* [Directions] Would you mind restating all of the records word for word, skipping the pictures?

Recorded data
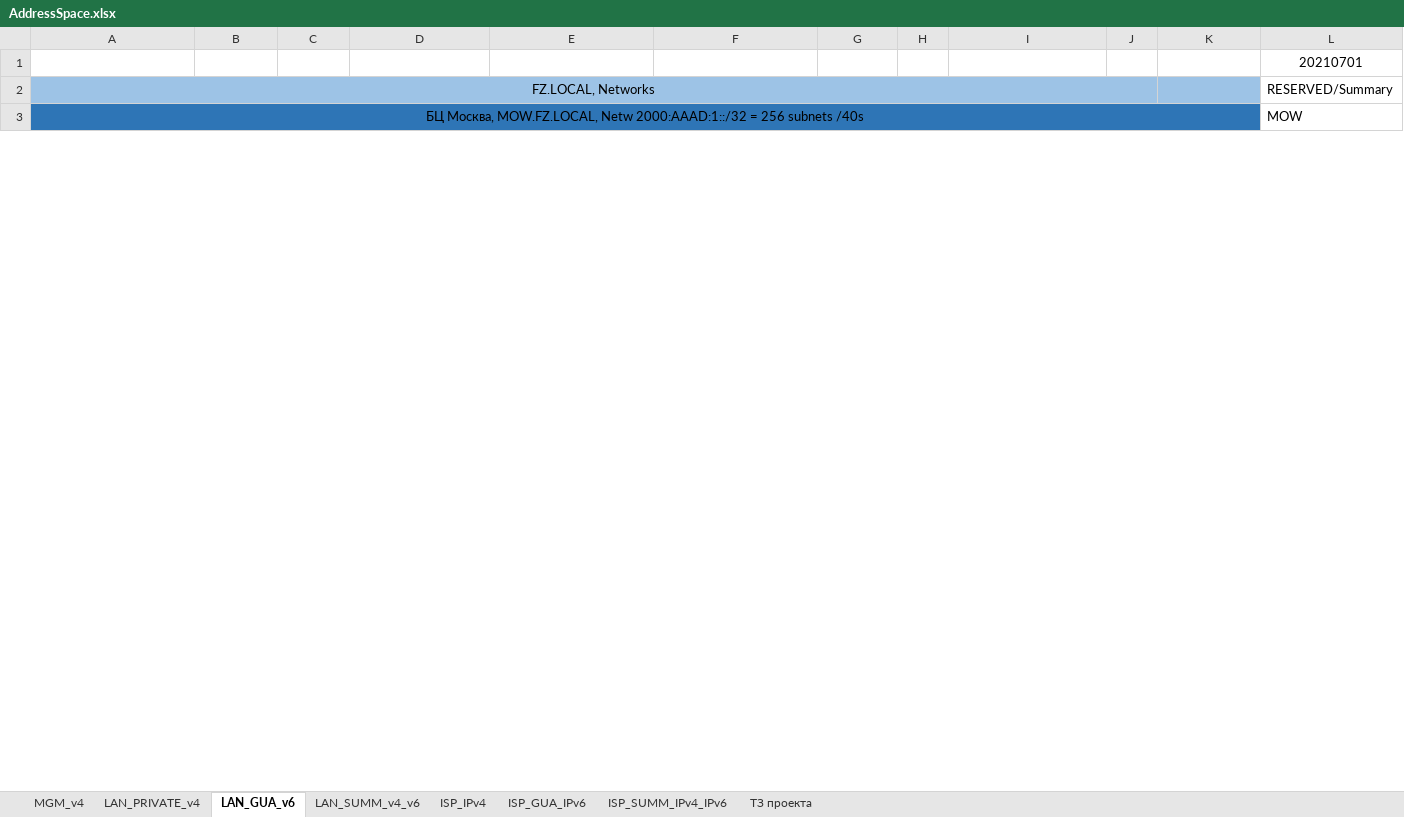
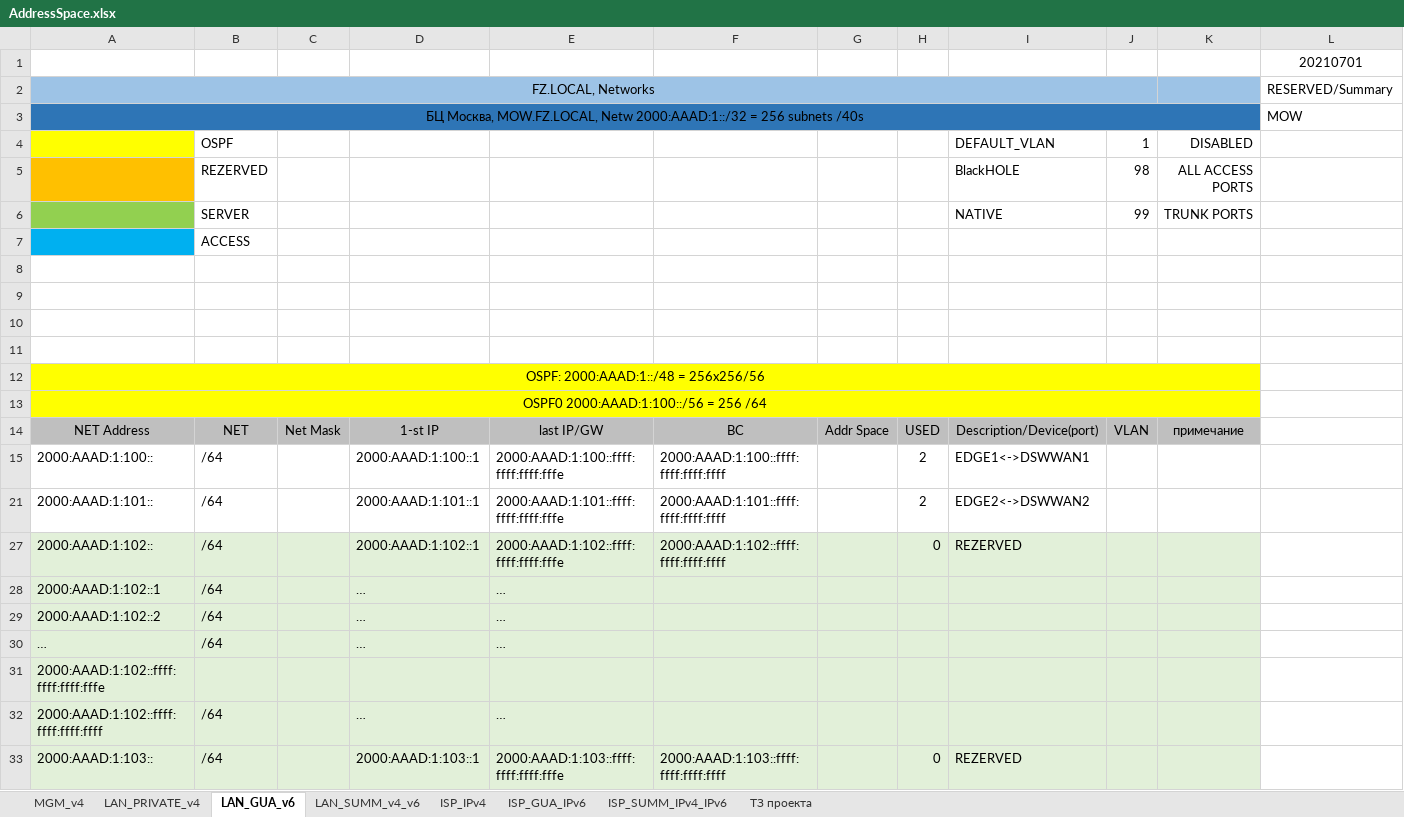
Before and after one commit to fazzzan/Myotus-networks, an Excel workbook: LECTURES/MODULE02/Lecture10/labs/AddressSpace.xlsx, sheet LAN_GUA_v6, drawn as a sheet; only a part is shown; values as stored, in another font and other column widths than the file's, no borders; the diff covers the shown part only; the diff names each change by its address in the sheet, - before the commit and + after, or states it on an @@ line.

```diff
--- a/LECTURES/MODULE02/Lecture10/labs/AddressSpace.xlsx (sheet LAN_GUA_v6)
+++ b/LECTURES/MODULE02/Lecture10/labs/AddressSpace.xlsx (sheet LAN_GUA_v6)
@@ row 4 unhidden:  | OSPF |  |  |  |  |  |  | DEFAULT_VLAN | 1 | DISABLED @@
@@ row 5 unhidden:  | REZERVED |  |  |  |  |  |  | BlackHOLE | 98 | ALL ACCESS PORTS @@
@@ row 6 unhidden:  | SERVER |  |  |  |  |  |  | NATIVE | 99 | TRUNK PORTS @@
@@ row 7 unhidden:  | ACCESS @@
+row 8: (empty)
+row 9: (empty)
+row 10: (empty)
+row 11: (empty)
@@ row 12 unhidden: OSPF: 2000:AAAD:1::/48 = 256x256/56 @@
@@ row 13 unhidden: OSPF0 2000:AAAD:1:100::/56 = 256 /64 @@
+row 14: NET Address | NET | Net Mask | 1-st IP | last IP/GW | BC | Addr Space | USED | Description/Device(port) | VLAN | примечание
@@ row 15 unhidden: 2000:AAAD:1:100:: | /64 |  | 2000:AAAD:1:100::1 | 2000:AAAD:1:100::ffff:ffff:ffff:fffe | 2000:AAAD:1:100::ffff:ffff:ffff:ffff |  | 2 | EDGE1<->DSWWAN1 @@
@@ row 21 unhidden: 2000:AAAD:1:101:: | /64 |  | 2000:AAAD:1:101::1 | 2000:AAAD:1:101::ffff:ffff:ffff:fffe | 2000:AAAD:1:101::ffff:ffff:ffff:ffff |  | 2 | EDGE2<->DSWWAN2 @@
@@ row 27 unhidden: 2000:AAAD:1:102:: | /64 |  | 2000:AAAD:1:102::1 | 2000:AAAD:1:102::ffff:ffff:ffff:fffe | 2000:AAAD:1:102::ffff:ffff:ffff:ffff |  | 0 | REZERVED @@
@@ row 28 unhidden: 2000:AAAD:1:102::1 | /64 |  | … | … @@
@@ row 29 unhidden: 2000:AAAD:1:102::2 | /64 |  | … | … @@
+row 30: … | /64 |  | … | …
@@ row 31 unhidden: 2000:AAAD:1:102::ffff:ffff:ffff:fffe @@
@@ row 32 unhidden: 2000:AAAD:1:102::ffff:ffff:ffff:ffff | /64 |  | … | … @@
@@ row 33 unhidden: 2000:AAAD:1:103:: | /64 |  | 2000:AAAD:1:103::1 | 2000:AAAD:1:103::ffff:ffff:ffff:fffe | 2000:AAAD:1:103::ffff:ffff:ffff:ffff |  | 0 | REZERVED @@
```
Also changed, not shown: 2 added rows and 30 hidden or unhidden rows elsewhere in this sheet, sheet ISP_SUMM_IPv4_IPv6, sheet LAN_PRIVATE_v4, sheet ISP_GUA_IPv6, sheet ISP_IPv4, formulas that keep their value, hidden cells, 4 other files.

* [Task result]
Before and after one commit to fazzzan/Myotus-networks, an Excel workbook: LECTURES/MODULE02/Lecture10/labs/AddressSpace.xlsx, sheet LAN_GUA_v6, drawn as a sheet; only a part is shown; values as stored, in another font and other column widths than the file's, no borders; the diff covers the shown part only; the diff names each change by its address in the sheet, - before the commit and + after, or states it on an @@ line.

```diff
--- a/LECTURES/MODULE02/Lecture10/labs/AddressSpace.xlsx (sheet LAN_GUA_v6)
+++ b/LECTURES/MODULE02/Lecture10/labs/AddressSpace.xlsx (sheet LAN_GUA_v6)
@@ row 4 unhidden:  | OSPF |  |  |  |  |  |  | DEFAULT_VLAN | 1 | DISABLED @@
@@ row 5 unhidden:  | REZERVED |  |  |  |  |  |  | BlackHOLE | 98 | ALL ACCESS PORTS @@
@@ row 6 unhidden:  | SERVER |  |  |  |  |  |  | NATIVE | 99 | TRUNK PORTS @@
@@ row 7 unhidden:  | ACCESS @@
+row 8: (empty)
+row 9: (empty)
+row 10: (empty)
+row 11: (empty)
@@ row 12 unhidden: OSPF: 2000:AAAD:1::/48 = 256x256/56 @@
@@ row 13 unhidden: OSPF0 2000:AAAD:1:100::/56 = 256 /64 @@
+row 14: NET Address | NET | Net Mask | 1-st IP | last IP/GW | BC | Addr Space | USED | Description/Device(port) | VLAN | примечание
@@ row 15 unhidden: 2000:AAAD:1:100:: | /64 |  | 2000:AAAD:1:100::1 | 2000:AAAD:1:100::ffff:ffff:ffff:fffe | 2000:AAAD:1:100::ffff:ffff:ffff:ffff |  | 2 | EDGE1<->DSWWAN1 @@
@@ row 21 unhidden: 2000:AAAD:1:101:: | /64 |  | 2000:AAAD:1:101::1 | 2000:AAAD:1:101::ffff:ffff:ffff:fffe | 2000:AAAD:1:101::ffff:ffff:ffff:ffff |  | 2 | EDGE2<->DSWWAN2 @@
@@ row 27 unhidden: 2000:AAAD:1:102:: | /64 |  | 2000:AAAD:1:102::1 | 2000:AAAD:1:102::ffff:ffff:ffff:fffe | 2000:AAAD:1:102::ffff:ffff:ffff:ffff |  | 0 | REZERVED @@
@@ row 28 unhidden: 2000:AAAD:1:102::1 | /64 |  | … | … @@
@@ row 29 unhidden: 2000:AAAD:1:102::2 | /64 |  | … | … @@
+row 30: … | /64 |  | … | …
@@ row 31 unhidden: 2000:AAAD:1:102::ffff:ffff:ffff:fffe @@
@@ row 32 unhidden: 2000:AAAD:1:102::ffff:ffff:ffff:ffff | /64 |  | … | … @@
@@ row 33 unhidden: 2000:AAAD:1:103:: | /64 |  | 2000:AAAD:1:103::1 | 2000:AAAD:1:103::ffff:ffff:ffff:fffe | 2000:AAAD:1:103::ffff:ffff:ffff:ffff |  | 0 | REZERVED @@
```
Also changed, not shown: 2 added rows and 30 hidden or unhidden rows elsewhere in this sheet, sheet ISP_SUMM_IPv4_IPv6, sheet LAN_PRIVATE_v4, sheet ISP_GUA_IPv6, sheet ISP_IPv4, formulas that keep their value, hidden cells, 4 other files.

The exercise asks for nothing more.